“After 20 years of fighting, we want to move away from this never-ending war with a positive militant religious message,” said Taliban leader Haibatullah Akhunzada during our meeting in a random cave in Afghanistan. “From this day forward, Kabul and all of Afghanistan will be a peaceful place and our hope is to be one of Tampa’s official Sister City’s.”
Akhunzada took off his suicide vest to prove to me that he was serious about the Taliban’s new positive branding. He then put on a very nice sweater vest and removed his turban to reveal he had a man bun.
“Tampa is the best city in the world right now, and we want to emulate that in Kabul,” said Akhunzada who was now eating ice cream. “Sure, the United States leaving the country has given us plenty of opportunities to take over all of Afghanistan, but it’s because we want to make this a better place.”
The Taliban have shared plans to tax their citizens to build a football stadium in hopes that the NFL would let the Buccaneers play half the season in Afghanistan.
“Some of the cities we have taken over don’t like that we, the Taliban, are coming in, shooting people and taking prisoners,” said Akhunzada when asked what his plans were for the country. “We want to take our movement globally, and this Tampa embassy will give us a way to connect with more Americans.”
Akhunzada recently attempted to visit Tampa to inspect the site of the new embassy. However, he was informed that he was on a terrorist watch list and was not allowed to fly.
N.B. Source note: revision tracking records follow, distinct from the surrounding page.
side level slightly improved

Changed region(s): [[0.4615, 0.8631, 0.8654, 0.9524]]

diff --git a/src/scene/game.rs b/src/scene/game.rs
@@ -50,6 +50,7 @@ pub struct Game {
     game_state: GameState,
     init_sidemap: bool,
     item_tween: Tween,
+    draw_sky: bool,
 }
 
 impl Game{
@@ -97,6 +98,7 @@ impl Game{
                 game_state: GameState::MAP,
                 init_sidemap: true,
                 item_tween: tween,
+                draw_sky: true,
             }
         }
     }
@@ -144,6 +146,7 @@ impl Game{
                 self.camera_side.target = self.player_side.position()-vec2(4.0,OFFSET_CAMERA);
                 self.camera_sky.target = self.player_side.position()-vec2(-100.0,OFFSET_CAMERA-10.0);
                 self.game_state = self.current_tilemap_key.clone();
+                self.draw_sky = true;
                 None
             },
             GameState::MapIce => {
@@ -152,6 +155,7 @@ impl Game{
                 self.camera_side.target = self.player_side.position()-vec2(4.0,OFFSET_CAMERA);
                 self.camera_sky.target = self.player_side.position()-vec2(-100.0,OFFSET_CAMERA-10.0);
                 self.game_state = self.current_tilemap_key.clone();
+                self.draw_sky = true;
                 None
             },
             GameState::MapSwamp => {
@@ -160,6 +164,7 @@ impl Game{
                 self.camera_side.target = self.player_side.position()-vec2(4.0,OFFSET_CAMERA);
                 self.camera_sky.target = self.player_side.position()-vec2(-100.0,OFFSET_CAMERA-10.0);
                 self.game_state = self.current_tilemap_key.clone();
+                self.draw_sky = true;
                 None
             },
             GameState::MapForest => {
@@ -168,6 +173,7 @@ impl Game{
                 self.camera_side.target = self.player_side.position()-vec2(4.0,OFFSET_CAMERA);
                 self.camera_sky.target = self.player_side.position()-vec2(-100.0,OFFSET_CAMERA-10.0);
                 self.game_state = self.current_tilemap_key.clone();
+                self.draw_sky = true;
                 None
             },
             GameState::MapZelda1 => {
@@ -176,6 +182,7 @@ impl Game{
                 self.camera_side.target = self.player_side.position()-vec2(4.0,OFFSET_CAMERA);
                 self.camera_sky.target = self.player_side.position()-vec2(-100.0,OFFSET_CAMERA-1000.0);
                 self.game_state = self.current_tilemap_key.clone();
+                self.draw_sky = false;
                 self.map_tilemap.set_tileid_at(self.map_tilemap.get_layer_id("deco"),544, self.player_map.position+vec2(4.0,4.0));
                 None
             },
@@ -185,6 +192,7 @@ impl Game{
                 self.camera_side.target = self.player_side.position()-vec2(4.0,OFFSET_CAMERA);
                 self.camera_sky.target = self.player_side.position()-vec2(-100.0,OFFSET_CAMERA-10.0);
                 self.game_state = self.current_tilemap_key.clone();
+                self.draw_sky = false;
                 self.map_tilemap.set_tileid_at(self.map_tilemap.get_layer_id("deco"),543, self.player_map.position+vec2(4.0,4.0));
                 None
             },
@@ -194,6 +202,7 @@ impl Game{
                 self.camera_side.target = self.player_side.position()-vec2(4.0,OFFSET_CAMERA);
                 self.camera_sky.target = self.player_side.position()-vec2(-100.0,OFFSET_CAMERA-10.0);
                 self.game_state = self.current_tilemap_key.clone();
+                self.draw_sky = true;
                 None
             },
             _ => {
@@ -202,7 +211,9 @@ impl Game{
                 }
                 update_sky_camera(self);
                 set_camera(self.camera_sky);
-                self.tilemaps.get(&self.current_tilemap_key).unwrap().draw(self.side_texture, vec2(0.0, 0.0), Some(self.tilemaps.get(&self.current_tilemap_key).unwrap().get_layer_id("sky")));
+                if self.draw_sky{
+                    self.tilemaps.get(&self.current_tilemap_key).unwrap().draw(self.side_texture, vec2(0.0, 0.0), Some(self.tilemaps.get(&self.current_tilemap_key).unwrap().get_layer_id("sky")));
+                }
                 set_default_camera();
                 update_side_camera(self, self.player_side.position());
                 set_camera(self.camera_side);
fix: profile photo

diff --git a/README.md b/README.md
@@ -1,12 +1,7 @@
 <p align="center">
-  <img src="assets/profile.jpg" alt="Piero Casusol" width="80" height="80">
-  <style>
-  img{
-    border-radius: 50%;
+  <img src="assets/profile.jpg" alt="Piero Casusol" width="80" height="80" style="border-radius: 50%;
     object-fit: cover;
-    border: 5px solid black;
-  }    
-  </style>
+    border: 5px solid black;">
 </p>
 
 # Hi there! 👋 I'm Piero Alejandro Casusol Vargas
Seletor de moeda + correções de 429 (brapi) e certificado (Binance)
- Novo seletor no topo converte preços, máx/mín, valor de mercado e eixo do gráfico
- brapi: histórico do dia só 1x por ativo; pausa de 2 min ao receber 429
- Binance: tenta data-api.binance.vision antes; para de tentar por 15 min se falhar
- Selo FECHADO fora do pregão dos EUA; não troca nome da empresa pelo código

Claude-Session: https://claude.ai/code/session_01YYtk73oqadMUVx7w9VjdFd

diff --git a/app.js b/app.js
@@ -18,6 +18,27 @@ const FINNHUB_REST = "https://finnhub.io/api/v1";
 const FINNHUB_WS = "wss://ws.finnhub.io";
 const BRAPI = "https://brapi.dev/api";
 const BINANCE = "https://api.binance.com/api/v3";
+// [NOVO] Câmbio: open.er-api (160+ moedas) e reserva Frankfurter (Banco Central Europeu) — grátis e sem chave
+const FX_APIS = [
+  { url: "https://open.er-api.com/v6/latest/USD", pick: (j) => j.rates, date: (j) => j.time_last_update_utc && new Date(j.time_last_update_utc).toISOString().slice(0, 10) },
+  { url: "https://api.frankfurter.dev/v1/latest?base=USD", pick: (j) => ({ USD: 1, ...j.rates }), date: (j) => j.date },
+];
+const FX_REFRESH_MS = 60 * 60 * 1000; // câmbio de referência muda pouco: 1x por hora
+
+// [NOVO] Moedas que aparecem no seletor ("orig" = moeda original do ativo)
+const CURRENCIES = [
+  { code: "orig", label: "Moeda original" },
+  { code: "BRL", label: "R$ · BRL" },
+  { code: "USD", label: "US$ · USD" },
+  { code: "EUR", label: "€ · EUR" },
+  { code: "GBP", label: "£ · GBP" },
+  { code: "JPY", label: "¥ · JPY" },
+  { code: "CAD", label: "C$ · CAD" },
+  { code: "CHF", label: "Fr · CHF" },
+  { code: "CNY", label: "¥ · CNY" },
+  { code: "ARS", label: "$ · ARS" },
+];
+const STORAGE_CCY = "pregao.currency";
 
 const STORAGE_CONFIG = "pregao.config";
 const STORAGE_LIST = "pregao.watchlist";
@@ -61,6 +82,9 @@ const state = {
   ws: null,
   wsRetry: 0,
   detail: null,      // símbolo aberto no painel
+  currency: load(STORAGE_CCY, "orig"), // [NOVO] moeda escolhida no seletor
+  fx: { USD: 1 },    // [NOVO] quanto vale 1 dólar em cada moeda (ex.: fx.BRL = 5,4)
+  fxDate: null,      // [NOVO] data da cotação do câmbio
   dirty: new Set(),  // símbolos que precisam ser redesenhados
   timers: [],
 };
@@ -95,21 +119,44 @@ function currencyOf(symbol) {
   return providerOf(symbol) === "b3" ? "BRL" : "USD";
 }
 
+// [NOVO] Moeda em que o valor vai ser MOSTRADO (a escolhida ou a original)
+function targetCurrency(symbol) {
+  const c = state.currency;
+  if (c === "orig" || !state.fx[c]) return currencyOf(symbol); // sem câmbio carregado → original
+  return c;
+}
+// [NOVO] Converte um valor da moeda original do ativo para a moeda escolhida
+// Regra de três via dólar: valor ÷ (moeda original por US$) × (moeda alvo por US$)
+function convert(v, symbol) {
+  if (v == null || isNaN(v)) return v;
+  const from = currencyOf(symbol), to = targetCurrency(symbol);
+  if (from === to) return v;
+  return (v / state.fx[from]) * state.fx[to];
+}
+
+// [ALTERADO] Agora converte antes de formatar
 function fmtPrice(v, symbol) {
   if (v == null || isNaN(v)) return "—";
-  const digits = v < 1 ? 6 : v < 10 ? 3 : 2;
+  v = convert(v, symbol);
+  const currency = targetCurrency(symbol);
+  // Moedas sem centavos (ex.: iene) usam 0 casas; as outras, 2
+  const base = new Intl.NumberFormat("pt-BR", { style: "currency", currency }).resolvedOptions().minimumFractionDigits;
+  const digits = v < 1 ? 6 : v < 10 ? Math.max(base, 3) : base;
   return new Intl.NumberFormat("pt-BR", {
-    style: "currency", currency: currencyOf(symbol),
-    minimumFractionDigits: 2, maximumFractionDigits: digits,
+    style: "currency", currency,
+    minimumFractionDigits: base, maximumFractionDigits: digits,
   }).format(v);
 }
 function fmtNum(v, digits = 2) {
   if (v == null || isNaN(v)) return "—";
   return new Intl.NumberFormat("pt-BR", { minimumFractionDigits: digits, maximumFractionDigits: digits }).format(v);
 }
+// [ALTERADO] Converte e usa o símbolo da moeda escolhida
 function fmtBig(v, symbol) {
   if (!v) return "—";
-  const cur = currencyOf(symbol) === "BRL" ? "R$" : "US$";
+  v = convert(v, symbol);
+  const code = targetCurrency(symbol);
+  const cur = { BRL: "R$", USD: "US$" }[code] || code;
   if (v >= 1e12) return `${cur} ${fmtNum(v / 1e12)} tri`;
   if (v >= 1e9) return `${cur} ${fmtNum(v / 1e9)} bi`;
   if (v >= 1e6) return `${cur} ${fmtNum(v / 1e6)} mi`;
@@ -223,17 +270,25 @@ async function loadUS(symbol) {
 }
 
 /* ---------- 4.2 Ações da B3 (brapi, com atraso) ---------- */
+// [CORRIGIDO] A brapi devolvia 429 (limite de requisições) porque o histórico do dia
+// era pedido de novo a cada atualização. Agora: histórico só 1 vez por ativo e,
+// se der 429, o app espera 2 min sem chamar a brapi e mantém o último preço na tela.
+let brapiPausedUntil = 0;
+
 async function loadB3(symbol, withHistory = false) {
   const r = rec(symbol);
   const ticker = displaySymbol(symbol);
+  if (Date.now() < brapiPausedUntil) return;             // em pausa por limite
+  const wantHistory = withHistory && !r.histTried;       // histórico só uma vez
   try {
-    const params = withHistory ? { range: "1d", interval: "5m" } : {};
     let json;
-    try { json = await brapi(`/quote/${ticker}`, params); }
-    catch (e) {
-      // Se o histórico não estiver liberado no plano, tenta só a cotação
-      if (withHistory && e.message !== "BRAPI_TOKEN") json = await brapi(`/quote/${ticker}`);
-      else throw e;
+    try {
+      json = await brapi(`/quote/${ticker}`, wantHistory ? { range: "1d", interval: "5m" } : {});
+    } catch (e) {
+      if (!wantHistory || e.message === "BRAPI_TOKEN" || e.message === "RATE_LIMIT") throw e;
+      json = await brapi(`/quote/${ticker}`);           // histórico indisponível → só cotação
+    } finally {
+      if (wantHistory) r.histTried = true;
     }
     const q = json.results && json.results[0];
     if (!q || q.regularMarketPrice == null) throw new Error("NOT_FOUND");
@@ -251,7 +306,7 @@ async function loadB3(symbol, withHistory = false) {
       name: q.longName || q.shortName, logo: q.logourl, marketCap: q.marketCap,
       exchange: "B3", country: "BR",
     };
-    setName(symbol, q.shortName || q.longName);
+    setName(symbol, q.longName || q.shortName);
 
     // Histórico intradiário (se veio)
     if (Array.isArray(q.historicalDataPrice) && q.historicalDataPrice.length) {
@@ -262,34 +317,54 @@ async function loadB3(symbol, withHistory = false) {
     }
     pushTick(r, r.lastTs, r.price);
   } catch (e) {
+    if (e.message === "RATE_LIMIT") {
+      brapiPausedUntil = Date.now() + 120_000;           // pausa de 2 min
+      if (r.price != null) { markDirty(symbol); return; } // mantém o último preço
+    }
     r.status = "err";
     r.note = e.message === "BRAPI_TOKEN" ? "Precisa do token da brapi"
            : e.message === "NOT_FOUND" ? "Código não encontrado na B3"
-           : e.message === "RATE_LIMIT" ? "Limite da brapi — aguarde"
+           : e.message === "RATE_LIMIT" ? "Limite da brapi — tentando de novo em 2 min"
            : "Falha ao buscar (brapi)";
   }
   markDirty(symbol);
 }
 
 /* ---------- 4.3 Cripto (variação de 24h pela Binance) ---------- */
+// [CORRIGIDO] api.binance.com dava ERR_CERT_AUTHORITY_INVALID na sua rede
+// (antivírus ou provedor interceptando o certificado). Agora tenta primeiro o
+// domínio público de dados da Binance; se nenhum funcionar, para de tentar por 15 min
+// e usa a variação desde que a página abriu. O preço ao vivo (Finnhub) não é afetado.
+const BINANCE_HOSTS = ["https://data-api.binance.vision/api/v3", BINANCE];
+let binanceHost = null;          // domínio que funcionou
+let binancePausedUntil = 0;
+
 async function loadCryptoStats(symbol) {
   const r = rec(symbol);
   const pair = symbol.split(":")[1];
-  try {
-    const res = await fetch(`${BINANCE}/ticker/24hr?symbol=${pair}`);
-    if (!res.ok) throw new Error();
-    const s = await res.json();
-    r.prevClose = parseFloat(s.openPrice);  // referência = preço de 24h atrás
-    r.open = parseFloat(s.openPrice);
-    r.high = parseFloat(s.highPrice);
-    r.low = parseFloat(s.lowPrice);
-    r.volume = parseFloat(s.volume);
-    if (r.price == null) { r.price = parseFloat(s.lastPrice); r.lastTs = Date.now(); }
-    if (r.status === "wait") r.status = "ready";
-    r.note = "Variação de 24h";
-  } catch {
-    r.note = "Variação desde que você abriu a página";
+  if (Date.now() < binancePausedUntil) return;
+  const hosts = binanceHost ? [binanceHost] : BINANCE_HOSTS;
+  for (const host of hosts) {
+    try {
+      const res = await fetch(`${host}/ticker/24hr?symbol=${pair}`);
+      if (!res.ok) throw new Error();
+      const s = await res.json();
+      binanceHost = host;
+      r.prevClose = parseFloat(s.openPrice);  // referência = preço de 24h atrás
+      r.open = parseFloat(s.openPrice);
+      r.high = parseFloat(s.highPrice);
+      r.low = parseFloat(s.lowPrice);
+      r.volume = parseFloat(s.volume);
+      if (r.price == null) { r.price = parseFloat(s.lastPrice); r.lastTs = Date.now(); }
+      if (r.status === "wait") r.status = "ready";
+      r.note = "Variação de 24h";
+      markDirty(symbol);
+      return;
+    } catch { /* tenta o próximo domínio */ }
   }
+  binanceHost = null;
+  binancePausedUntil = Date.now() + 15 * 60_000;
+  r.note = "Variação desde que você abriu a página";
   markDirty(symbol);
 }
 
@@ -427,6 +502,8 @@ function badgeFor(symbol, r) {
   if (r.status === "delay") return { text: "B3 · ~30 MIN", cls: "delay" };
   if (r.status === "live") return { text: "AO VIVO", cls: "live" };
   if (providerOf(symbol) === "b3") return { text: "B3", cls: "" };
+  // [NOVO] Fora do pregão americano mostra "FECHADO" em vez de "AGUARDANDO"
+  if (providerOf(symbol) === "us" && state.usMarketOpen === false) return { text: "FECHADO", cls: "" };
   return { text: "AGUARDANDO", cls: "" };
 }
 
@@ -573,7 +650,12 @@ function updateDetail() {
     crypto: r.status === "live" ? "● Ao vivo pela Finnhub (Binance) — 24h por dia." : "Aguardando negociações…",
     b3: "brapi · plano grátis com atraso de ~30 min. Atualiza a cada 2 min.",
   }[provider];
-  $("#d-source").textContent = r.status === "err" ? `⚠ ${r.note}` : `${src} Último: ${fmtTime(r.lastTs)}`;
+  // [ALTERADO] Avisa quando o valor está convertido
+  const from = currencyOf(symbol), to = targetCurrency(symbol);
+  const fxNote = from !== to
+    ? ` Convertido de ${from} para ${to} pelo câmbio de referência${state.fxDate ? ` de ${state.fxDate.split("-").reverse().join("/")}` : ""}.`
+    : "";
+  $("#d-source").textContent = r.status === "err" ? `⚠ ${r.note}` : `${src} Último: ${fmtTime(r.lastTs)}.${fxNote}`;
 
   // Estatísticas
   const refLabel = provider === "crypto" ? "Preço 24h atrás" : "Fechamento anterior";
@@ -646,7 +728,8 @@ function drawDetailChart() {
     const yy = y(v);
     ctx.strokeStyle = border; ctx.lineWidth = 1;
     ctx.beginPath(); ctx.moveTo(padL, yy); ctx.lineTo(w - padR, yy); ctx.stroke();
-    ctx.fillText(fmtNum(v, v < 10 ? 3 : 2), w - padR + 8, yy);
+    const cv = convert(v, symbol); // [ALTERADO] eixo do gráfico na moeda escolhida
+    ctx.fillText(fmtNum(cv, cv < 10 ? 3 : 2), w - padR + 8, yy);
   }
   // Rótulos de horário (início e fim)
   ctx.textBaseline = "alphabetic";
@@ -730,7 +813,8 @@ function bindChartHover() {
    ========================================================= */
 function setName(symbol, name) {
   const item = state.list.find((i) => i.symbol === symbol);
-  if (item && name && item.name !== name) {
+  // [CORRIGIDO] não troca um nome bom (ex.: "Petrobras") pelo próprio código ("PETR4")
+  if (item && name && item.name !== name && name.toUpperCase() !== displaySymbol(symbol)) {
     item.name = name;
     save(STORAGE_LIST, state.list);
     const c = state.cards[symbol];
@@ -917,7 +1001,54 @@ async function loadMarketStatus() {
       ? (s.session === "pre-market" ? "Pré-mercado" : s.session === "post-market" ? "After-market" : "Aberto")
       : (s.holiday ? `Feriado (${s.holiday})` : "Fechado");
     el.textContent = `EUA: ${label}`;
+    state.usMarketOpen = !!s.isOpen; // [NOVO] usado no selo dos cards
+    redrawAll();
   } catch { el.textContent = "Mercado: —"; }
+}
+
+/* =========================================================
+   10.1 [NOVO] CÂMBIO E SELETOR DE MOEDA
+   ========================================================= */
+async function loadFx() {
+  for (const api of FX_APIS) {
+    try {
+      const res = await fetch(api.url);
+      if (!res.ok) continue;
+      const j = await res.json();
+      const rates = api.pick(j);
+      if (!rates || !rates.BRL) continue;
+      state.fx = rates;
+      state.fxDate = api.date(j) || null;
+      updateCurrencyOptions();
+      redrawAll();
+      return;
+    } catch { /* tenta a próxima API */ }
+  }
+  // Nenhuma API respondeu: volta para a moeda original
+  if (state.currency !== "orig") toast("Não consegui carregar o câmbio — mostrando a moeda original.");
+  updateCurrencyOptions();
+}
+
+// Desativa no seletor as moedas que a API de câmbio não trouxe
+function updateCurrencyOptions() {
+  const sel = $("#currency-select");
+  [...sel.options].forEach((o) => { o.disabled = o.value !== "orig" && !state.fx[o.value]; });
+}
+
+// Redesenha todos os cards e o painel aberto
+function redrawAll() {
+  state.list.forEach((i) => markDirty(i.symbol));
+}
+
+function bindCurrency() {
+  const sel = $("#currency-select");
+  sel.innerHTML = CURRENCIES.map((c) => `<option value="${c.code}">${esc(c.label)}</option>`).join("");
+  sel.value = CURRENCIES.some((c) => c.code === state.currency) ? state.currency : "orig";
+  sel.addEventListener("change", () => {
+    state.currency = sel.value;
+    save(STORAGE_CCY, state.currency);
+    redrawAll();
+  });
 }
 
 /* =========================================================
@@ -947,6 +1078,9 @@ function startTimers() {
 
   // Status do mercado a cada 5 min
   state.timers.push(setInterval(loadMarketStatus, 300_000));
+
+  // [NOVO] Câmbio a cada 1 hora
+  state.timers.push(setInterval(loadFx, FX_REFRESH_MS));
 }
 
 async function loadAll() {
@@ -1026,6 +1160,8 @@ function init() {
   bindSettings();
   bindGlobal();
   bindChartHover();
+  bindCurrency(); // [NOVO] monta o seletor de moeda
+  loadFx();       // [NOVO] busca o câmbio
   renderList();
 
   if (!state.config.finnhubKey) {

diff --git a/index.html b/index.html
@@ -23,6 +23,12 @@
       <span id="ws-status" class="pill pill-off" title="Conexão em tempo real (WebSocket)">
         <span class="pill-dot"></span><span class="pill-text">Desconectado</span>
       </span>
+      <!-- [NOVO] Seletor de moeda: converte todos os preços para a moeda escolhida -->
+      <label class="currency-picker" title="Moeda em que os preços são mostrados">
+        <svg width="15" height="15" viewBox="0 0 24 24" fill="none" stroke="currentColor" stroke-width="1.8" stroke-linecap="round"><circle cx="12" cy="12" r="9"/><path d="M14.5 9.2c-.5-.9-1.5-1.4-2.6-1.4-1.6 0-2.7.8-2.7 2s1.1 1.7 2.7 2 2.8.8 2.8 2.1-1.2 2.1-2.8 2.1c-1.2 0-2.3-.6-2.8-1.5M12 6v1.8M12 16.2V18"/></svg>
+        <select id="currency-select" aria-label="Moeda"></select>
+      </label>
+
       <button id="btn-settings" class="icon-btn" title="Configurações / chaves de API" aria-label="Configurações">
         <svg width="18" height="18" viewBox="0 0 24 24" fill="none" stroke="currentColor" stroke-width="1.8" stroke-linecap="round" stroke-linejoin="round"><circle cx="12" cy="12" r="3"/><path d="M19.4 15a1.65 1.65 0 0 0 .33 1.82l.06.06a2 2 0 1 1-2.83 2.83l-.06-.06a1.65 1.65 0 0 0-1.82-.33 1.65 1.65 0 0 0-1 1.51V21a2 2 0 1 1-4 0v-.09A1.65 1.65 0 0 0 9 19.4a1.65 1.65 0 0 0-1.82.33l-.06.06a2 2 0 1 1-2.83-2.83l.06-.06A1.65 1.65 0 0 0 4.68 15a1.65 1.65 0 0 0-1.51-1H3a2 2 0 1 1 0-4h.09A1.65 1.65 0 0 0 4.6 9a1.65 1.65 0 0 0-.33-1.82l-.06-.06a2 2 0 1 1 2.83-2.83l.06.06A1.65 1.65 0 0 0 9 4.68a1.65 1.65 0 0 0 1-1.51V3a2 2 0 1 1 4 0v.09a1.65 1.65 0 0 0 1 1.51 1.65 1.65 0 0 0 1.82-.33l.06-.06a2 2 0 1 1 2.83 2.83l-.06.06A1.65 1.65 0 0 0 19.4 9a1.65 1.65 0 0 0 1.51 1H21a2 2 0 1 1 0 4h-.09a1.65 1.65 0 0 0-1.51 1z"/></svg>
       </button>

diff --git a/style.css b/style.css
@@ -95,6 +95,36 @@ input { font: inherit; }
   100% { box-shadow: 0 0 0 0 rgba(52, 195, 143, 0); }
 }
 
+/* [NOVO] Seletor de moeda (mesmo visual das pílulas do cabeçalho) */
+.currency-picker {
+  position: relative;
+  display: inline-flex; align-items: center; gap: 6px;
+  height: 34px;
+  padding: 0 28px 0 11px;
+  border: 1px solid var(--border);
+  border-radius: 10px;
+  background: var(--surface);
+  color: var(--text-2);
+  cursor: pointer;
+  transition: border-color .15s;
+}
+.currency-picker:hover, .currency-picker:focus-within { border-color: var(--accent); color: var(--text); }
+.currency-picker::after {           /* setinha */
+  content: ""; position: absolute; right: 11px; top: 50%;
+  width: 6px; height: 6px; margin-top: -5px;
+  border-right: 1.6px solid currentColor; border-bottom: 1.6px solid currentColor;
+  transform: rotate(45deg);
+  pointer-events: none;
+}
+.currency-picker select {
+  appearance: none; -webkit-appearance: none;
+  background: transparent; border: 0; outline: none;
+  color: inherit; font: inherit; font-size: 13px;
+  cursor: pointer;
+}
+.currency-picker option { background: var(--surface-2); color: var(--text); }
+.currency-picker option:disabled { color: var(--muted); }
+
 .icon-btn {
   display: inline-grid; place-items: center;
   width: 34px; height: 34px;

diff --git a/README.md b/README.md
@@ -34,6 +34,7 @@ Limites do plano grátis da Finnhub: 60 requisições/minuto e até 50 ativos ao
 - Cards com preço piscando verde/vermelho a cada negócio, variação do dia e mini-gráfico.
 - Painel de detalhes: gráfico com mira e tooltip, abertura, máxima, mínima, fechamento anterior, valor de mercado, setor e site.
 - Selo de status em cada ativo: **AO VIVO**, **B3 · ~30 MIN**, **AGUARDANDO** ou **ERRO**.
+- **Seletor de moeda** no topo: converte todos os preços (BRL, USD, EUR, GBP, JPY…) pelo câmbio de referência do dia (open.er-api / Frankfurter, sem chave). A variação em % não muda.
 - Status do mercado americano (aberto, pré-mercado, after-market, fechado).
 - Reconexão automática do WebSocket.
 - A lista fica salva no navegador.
“We would have been waiting for him as soon as he got to TPA,” said U.S. Military General Wiggins Kamando. “He’s not allowed in this country.”
General Kamando showed me the gun he would have used to kill the Taliban leader.
“This puppy has a lot of firepower,” said the general while twirling it in the air with the safety off.
“Can I hold it?” I asked him, but he got mad and muttered something before walking away.
Tampa leaders have informed me that they have seen no plans for a Taliban embassy in Downtown Tampa and they want me to stop calling them about it.
“If Montreal can get the Rays for half a season, I don’t see why Kabul can’t get the Buccaneers for half a season,” said Akhunzada.
Only time will tell when this embassy ever opens up. For now, the future site of the Taliban embassy will remain a Subway sandwich shop.